On the provenance of Kevin Kiely
Some of your contributors merit a brief – and very useful – biographical note. Others do not. For this reader at least, the most glaring omission in the November issue was the lack of any provenance of the writer of the bilious article ‘The I.T. Gang’. While I have read and enjoyed the output of many of the award-winning authors mentioned in the piece, John Banville, Colm Tóibín, Roy Foster, Roddy Doyle et al, the name Kevin Kiely is unknown to me. Perhaps he too has been garlanded with literary honours, an Impac or Man Booker, an American National Book Award? Sadly word of these literary distinctions has yet to reach here.
St Remy de Provence, France
Ed’s note: Dr Kevin Kiely is a former literary editor of Books Ireland; Fulbright scholar; Professor of Irish Literature, University of Idaho (2008-2009); biographer of Francis Stuart; poet, novelist, critic and playwright. He was awarded the Patrick Kavanagh poetry fellowship in 2006. Village generally takes a dismissively egalitarian stance on garlands.
On Village’s Parks Special
Reading your Parks Special (Nov Village), I agreed with the section relating to staff: most Local Authorities have a core of professional staff – architects, engineers and planners, but only a limited number employ professional parks staff.
However, in respect of Dublin its still amazing to think that a small number of highly motivated professional staff achieve so much with so little and in the process have left a legacy of immense recreational value for the present and the future in outstanding parks, including Marlay, Corkagh, Tymon North, Malahide Castle, Newbridge Demesne and Ardgillan.

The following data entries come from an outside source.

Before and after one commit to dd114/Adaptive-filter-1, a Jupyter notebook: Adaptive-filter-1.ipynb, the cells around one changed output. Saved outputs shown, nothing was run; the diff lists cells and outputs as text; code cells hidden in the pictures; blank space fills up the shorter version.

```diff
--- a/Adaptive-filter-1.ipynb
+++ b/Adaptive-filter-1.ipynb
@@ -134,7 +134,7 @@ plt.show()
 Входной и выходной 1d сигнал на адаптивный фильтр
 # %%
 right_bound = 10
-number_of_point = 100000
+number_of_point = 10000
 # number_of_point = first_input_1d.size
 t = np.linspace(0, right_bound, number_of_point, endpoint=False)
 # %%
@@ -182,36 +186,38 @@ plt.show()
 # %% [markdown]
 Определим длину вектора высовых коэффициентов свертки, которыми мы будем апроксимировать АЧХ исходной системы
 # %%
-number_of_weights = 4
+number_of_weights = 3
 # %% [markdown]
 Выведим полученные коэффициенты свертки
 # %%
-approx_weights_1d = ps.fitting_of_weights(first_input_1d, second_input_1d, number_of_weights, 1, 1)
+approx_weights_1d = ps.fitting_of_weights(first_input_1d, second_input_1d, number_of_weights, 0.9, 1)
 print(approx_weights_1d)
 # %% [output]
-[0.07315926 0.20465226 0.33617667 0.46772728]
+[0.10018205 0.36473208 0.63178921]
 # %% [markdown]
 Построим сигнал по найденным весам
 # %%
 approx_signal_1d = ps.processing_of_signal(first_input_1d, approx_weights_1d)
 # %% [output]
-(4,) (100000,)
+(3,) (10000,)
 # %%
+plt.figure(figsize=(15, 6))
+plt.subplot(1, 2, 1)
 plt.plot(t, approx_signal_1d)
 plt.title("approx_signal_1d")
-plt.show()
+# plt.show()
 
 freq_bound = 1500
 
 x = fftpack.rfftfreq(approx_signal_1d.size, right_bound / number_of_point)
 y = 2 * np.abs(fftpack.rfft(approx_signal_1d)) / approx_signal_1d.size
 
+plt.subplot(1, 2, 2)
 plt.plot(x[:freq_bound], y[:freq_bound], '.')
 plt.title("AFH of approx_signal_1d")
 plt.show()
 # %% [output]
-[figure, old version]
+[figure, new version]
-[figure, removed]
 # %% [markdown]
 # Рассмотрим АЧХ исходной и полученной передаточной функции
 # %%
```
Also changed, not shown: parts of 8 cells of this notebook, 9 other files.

As to Ciaran Cuffe’s suggested steps for better parks, I think the author of the article and I see elements of the landscape in a different way. You need to know what you are looking for to be able to find it.
For example, many years ago while walking for the first time through Alpine meadows in the Spanish Pyrenees, I asked what do Gentians look like. Our guide, a famous British horticulturist, said look under your feet, you have been walking on them for the past hour but not knowing, did not see them. Suddenly my eyes were opened and I saw them everywhere.
I see wild flower meadows in the Tolka Valley, at Robswall Park in Malahide, at Malahide Castle, and have enjoyed participating in the Bio-blitz at St Anne’s park.
One of my favourite urban parks for viewing nature in all its forms be it wild flowers, majestic native trees, birds, animals, bats and an amazing variety of habitats must be the Phoenix Park .
Others use the Park for active recreation be it formal sports, play facilities at the Visitor Centre, or just to run or walk.
Long may it survive in this form and be known as one of the premier world parks, a rare jewel to be treasured.
Rare breeds of cattle are used to graze vegetation at Robswalls, and in St Catherine’s. In fact it has been my experience that innovative land-management techniques are part of every day life in Irish parks.
Extensive usage is made of native tree species in planting schemes. However, diversity is important as you never know what aggressive pathogen is about to pounce – look at the demise of the elm.
What grows in the hostile environment of a roadside margin rather than survives is often a difficult choice.
From my experience play – be it formal or informal – is encouraged, the problem being in the Irish context that we seem all to ready to make claims.
Perhaps a bit more parental responsibility might be desirable.
The role of trees and woodland in terms of biodiversity, carbon sequestration and enjoyment needs to be reinforced.
Hopefully the legislation in relation to tree preservation will be updated, and possibly the right of appeal to An Bord Pleanála reintroduced.
Peter W Cuthbert
Landscape consultant and former senior executive parks superintendent for Fingal County Council
On our kind direct provision system
Frank Connolly’s use of a case-history to illustrate the “inhumane” direct provision system (Village, Nov 2014) was quite extraordinary.
“Ramesh”, he told us, came to Ireland in January 2010, applied for asylum and got refugee status that same year.
Refugee status gives you the same entitlements as any Irish citizen. On getting it, you leave direct provision. You are not thrown out overnight, but given some time to make new arrangements.
But Connolly tells us that “Ramesh” has “recently”, i.e. four years later, left direct provision.
Given his fragile mental state, after torture in Sri Lanka, we must assume that he was allowed to stay for four years out of kindness and consideration for his vulnerability.
Yet Connolly uses this kindness and consideration as a stick with which to beat the direct provision system. How very logical.
Áine Ní Chonaill, PRO
Immigration Control Platform
PO Box 6469